Hospitals with higher ratio of female surgeons, anaesthetists have better patient outcomes: Study

Greater sex diversity in hospital anaesthesia-surgery teams is associated with better post-operative outcomes for patients, according to a study from ICES, Sunnybrook Research Institute and the University of Toronto.

Reaching a critical mass of more than 35 per cent female anesthesiologists and surgeons was linked to lower odds of severe post-operative complications, according to a study from ICES, Sunnybrook Research Institute and U of T (photo by Shannon Fagan/Getty Images)

The study, published in the British Journal of Surgery, found that teams with more than 35 per cent female anesthesiologists and surgeons were associated with a three per cent reduction in odds of post-operative complications in the three months following surgery.

This is one of the first studies to focus on sex diversity of operating room teams, building on past work that has compared the impact of individual surgeon and anesthesiologist characteristics on patient outcomes. 

“We wanted to challenge the binary approach of comparing female and male clinicians and rather highlight the importance of diversity as a team asset or bonus in enhancing quality care,” says lead author Julie Hallet, a scientist with ICES and Sunnybrook Research Institute, and associate professor of surgery at U of T’s Temerty Faculty of Medicine.

The study includes population-based, health-care data on 709,899 adult patients undergoing major in-patient surgeries in Ontario between 2009 and 2019. 

Sex diversity of surgical teams was defined as the percentage of female anesthesiologists and surgeons among all anesthesiologists and surgeons working in the hospital each year. The primary outcome was 90-day major morbidity, which the researchers analyzed with a standardized classification scale to identify severe post-surgical complications.

The findings showed that reaching a critical mass of more than 35 per cent female anesthesiologists and surgeons was linked to lower odds of severe complications.

The association between greater sex diversity and reduced post-surgical complications was even greater for patients treated by female anesthesiologists and female surgeons – which aligns with previous studies comparing outcomes of male to female surgeons.

“These results are the start of an important shift in understanding the way in which diversity contributes to better quality care around the time of surgery,” says Hallet. “Ensuring a critical mass of female anesthesiologists and surgeons in operative teams is crucial to performance. Below a critical mass, female clinicians may withhold their perspectives, such that the benefits of diversity can only be achieved once minimum representation is reached.”

One limitation of the study is that the data did not include gender as a social construct. It is possible that gender roles, behaviours and attitudes would have influenced the strength of the association.

The study’s authors noted further research is also needed to explore diversity based on other sociodemographic variables, including but not limited to race and ethnicity.

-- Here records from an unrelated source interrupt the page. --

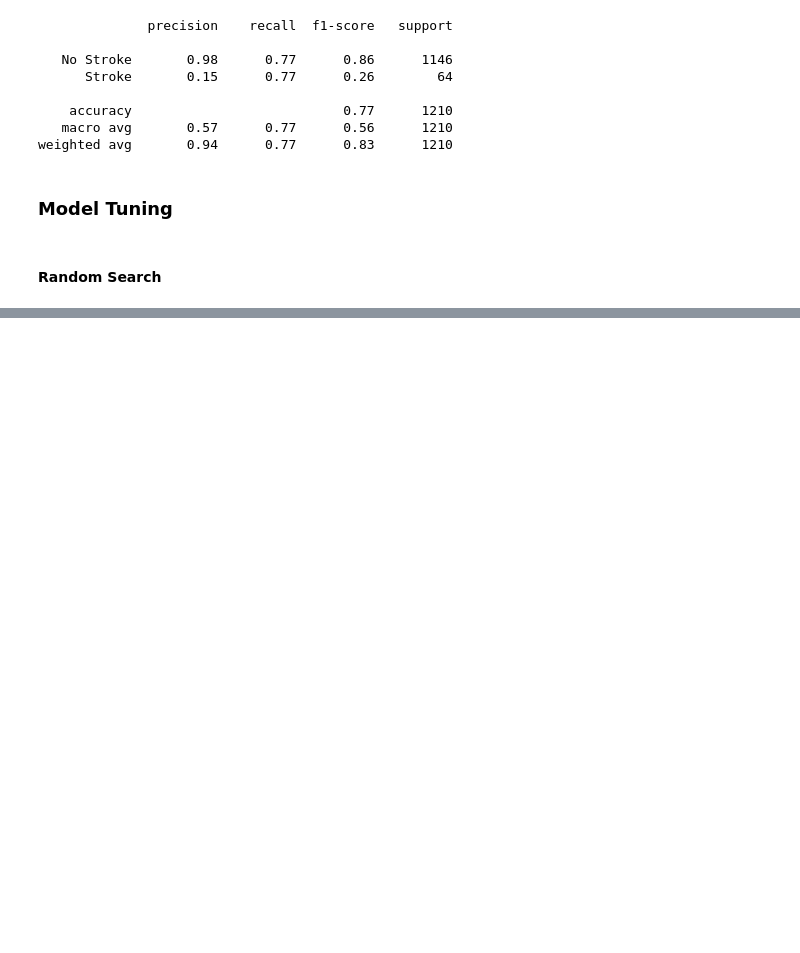
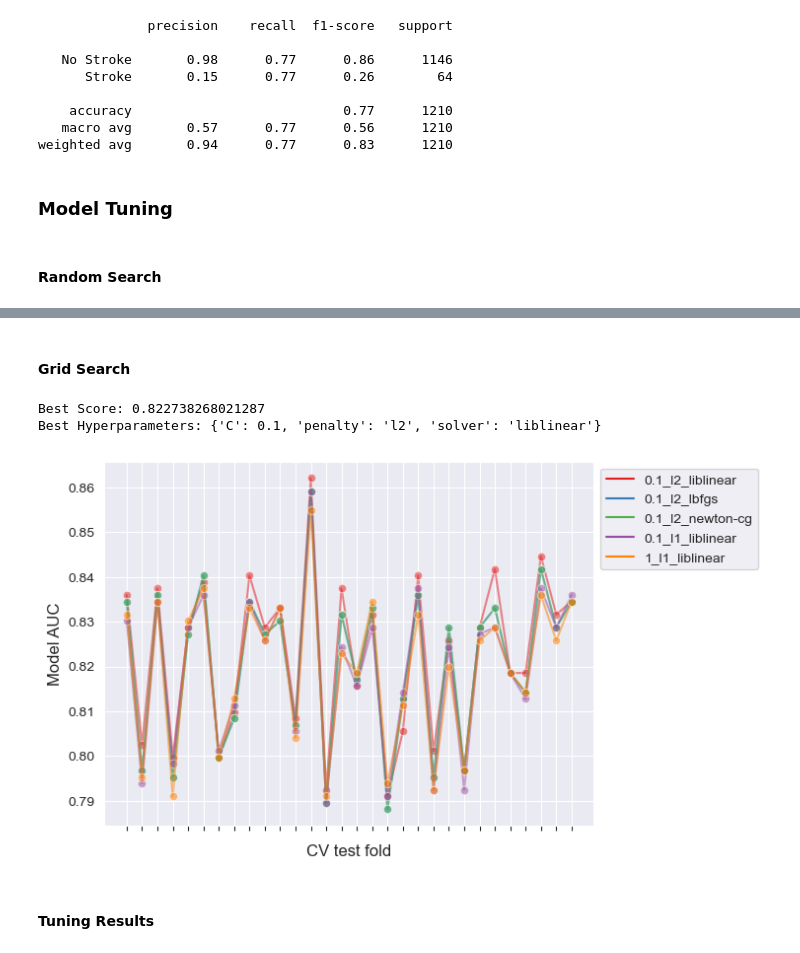
Before and after one commit to maninder56/Predicting-Risk-of-Stroke-using-Machine-Learning, a Jupyter notebook: stroke_prediction.ipynb, the cells around one changed output, grey strips where cells are left out. Drawn from its saved outputs; the diff is of its cells as text; code cells hidden in the pictures; blank space fills up the shorter version.

```diff
--- a/stroke_prediction.ipynb
+++ b/stroke_prediction.ipynb
@@ -498,0 +490,32 @@ liblinear_l1_0.001            0.695210            0.680697            0.693759
+# %% [markdown]
+#### Grid Search
+# %%
+%%capture --no-display
+from sklearn.model_selection import GridSearchCV
+
+cv = RepeatedStratifiedKFold(n_splits=10, n_repeats=3, random_state=1)
+
+# define search space
+space = dict()
+space['solver'] = ['newton-cg', 'lbfgs', 'liblinear']
+space['penalty'] = ['l1', 'l2']
+space['C'] = [0.001, 0.01, 0.1, 1, 10, 100]
+
+# define search
+Grid_search = GridSearchCV(LogReg, space, scoring='accuracy', n_jobs=-1, cv=cv)
+
+# execute search
+result = Grid_search.fit(X_train, y_train)
+# %%
+# summarize result
+print('Best Score: %s' % result.best_score_)
+print('Best Hyperparameters: %s' % result.best_params_)
+# %% [output]
+Best Score: 0.822738268021287
+Best Hyperparameters: {'C': 0.1, 'penalty': 'l2', 'solver': 'liblinear'}
+# %%
+plot_results(result)
+# %% [output]
+[figure, added]
+# %% [markdown]
+#### Tuning Results
```
Also changed, not shown: parts of 6 cells of this notebook.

Nevertheless, this study is the first to show a robust positive association between team sex diversity, patient outcomes and quality care.

“We hope that these results will encourage hospitals to intentionally foster sex diversity in operating room teams to reduce poor health outcomes, which, in turn, can improve patient satisfaction and promote sustainability of health systems,” says Gianni Lorello, staff anesthesiologist at Toronto Western Hospital, University Health Network and an associate professor in Temerty Medicine’s department of anesthesiology and pain medicine.

“Ensuring sex diversity in operative teams will require intentional effort for recruitment and retainment policies for female physicians, structural interventions such as minimum representation on teams, and monitoring and reporting of teams’ composition to build institutional accountability in existing systems.” 
The research was supported by the Sunnybrook Alternate Funding Plan Innovation Fund.